■ AIM OF THE TASK
Set down the records exactly, and omit any image found in them.

[[ ENTRIES SUPPLIED open ]]

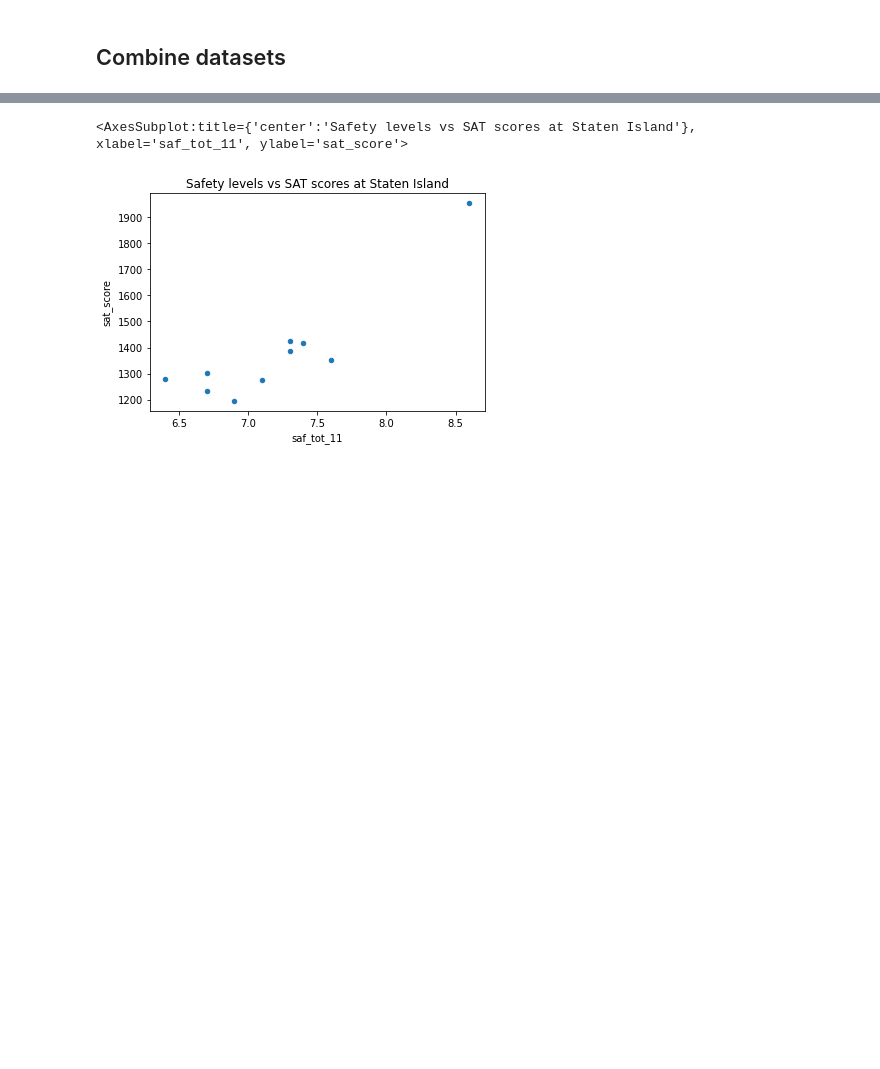
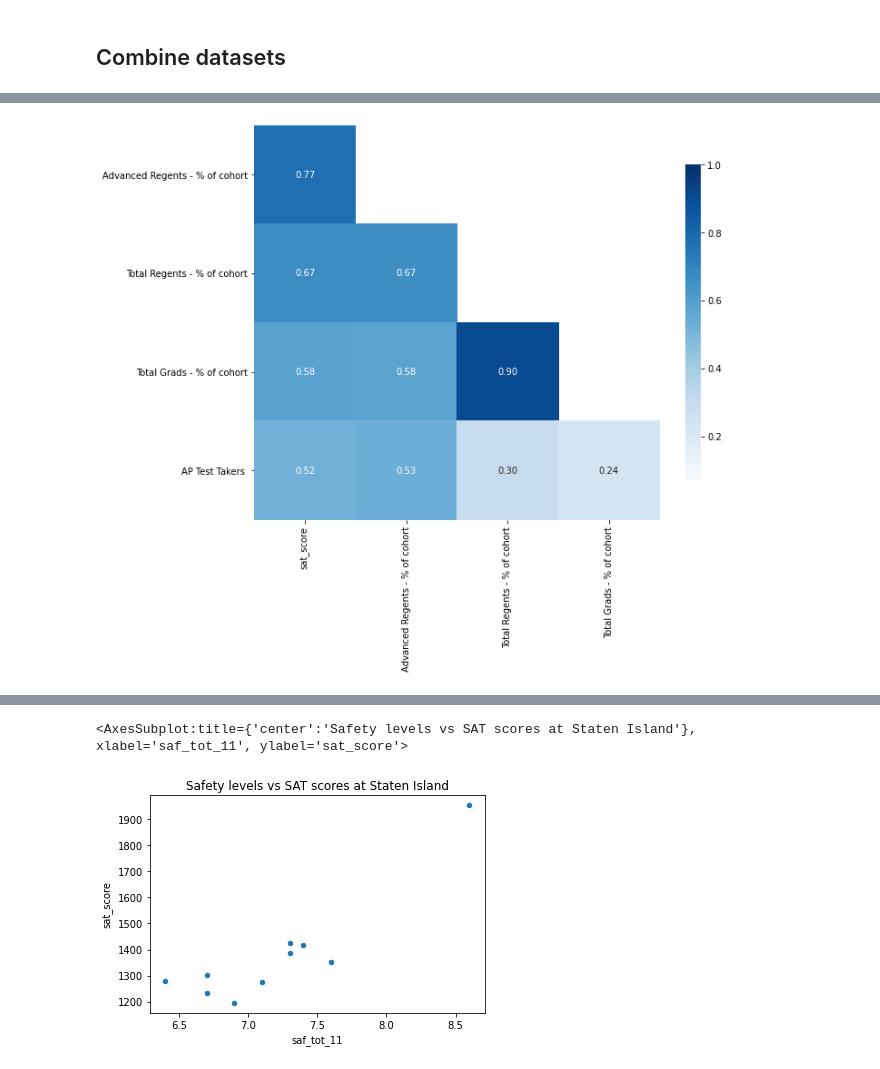
Before and after one commit to kafka-polka-dot/jupyter_projects, a Jupyter notebook: SAT_scores/SAT_scores_analysis.ipynb, the cells around one changed output, grey strips where cells are left out. Cells and saved outputs as stored; diff of their text form; code cells hidden in the pictures; blank space fills up the shorter version.

```diff
--- a/SAT_scores/SAT_scores_analysis.ipynb
+++ b/SAT_scores/SAT_scores_analysis.ipynb
@@ -79,13 +93,12 @@ data["survey"] = survey
 # %%
-data["hs_directory"]["DBN"] = data["hs_directory"]["dbn"]
-
+# create a single column with dbn number
 def pad_csd(num):
     string_representation = str(num)
     if len(string_representation) > 1:
         return string_representation
     else:
-        return "0" + string_representation
+        return '0' + string_representation
 
-data["class_size"]["padded_csd"] = data["class_size"]["CSD"].apply(pad_csd)
-data["class_size"]["DBN"] = data["class_size"]["padded_csd"] + data["class_size"]["SCHOOL CODE"]
+data['class_size']['padded_csd'] = data['class_size']['CSD'].apply(pad_csd)
+data['class_size']['DBN'] = data['class_size']['padded_csd'] + data['class_size']['SCHOOL CODE']
 # %% [markdown]
@@ -281,0 +240,23 @@ On the one hand schools from Bronx and Brooklyn with the lowest mean SAT scores
+# %%
+# create correlation matrix
+acad_corr = combined.loc[:, ['sat_score', 'Advanced Regents - % of cohort',
+                             'Total Regents - % of cohort', 'Total Grads - % of cohort', 'AP Test Takers ']]
+correlations = acad_corr.corr()
+
+fig, ax = plt.subplots(figsize=(10, 8))
+
+# create mask with half of the matrix
+mask = np.triu(np.ones_like(correlations, dtype=np.bool))
+
+# adjust mask and dataframe deleting the main diagonal row
+mask = mask[1:, :-1]
+corr = correlations.iloc[1:,:-1].copy()
+
+# plot heatmap
+sb.heatmap(corr, mask=mask, annot=True, fmt='.2f', cmap='Blues',
+           vmin=0.07, vmax=1, cbar_kws={'shrink': .8})
+# yticks
+plt.yticks(rotation=0)
+plt.show()
+# %% [output]
+[figure, added]
```
Also changed, not shown: parts of 91 cells of this notebook, 6 other files.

[[ ENTRIES SUPPLIED closed ]]

■ ANSWER BOX
Before and after one commit to kafka-polka-dot/jupyter_projects, a Jupyter notebook: SAT_scores/SAT_scores_analysis.ipynb, the cells around one changed output, grey strips where cells are left out. Cells and saved outputs as stored; diff of their text form; code cells hidden in the pictures; blank space fills up the shorter version.

```diff
--- a/SAT_scores/SAT_scores_analysis.ipynb
+++ b/SAT_scores/SAT_scores_analysis.ipynb
@@ -79,13 +93,12 @@ data["survey"] = survey
 # %%
-data["hs_directory"]["DBN"] = data["hs_directory"]["dbn"]
-
+# create a single column with dbn number
 def pad_csd(num):
     string_representation = str(num)
     if len(string_representation) > 1:
         return string_representation
     else:
-        return "0" + string_representation
+        return '0' + string_representation
 
-data["class_size"]["padded_csd"] = data["class_size"]["CSD"].apply(pad_csd)
-data["class_size"]["DBN"] = data["class_size"]["padded_csd"] + data["class_size"]["SCHOOL CODE"]
+data['class_size']['padded_csd'] = data['class_size']['CSD'].apply(pad_csd)
+data['class_size']['DBN'] = data['class_size']['padded_csd'] + data['class_size']['SCHOOL CODE']
 # %% [markdown]
@@ -281,0 +240,23 @@ On the one hand schools from Bronx and Brooklyn with the lowest mean SAT scores
+# %%
+# create correlation matrix
+acad_corr = combined.loc[:, ['sat_score', 'Advanced Regents - % of cohort',
+                             'Total Regents - % of cohort', 'Total Grads - % of cohort', 'AP Test Takers ']]
+correlations = acad_corr.corr()
+
+fig, ax = plt.subplots(figsize=(10, 8))
+
+# create mask with half of the matrix
+mask = np.triu(np.ones_like(correlations, dtype=np.bool))
+
+# adjust mask and dataframe deleting the main diagonal row
+mask = mask[1:, :-1]
+corr = correlations.iloc[1:,:-1].copy()
+
+# plot heatmap
+sb.heatmap(corr, mask=mask, annot=True, fmt='.2f', cmap='Blues',
+           vmin=0.07, vmax=1, cbar_kws={'shrink': .8})
+# yticks
+plt.yticks(rotation=0)
+plt.show()
+# %% [output]
+[figure, added]
```
Also changed, not shown: parts of 91 cells of this notebook, 6 other files.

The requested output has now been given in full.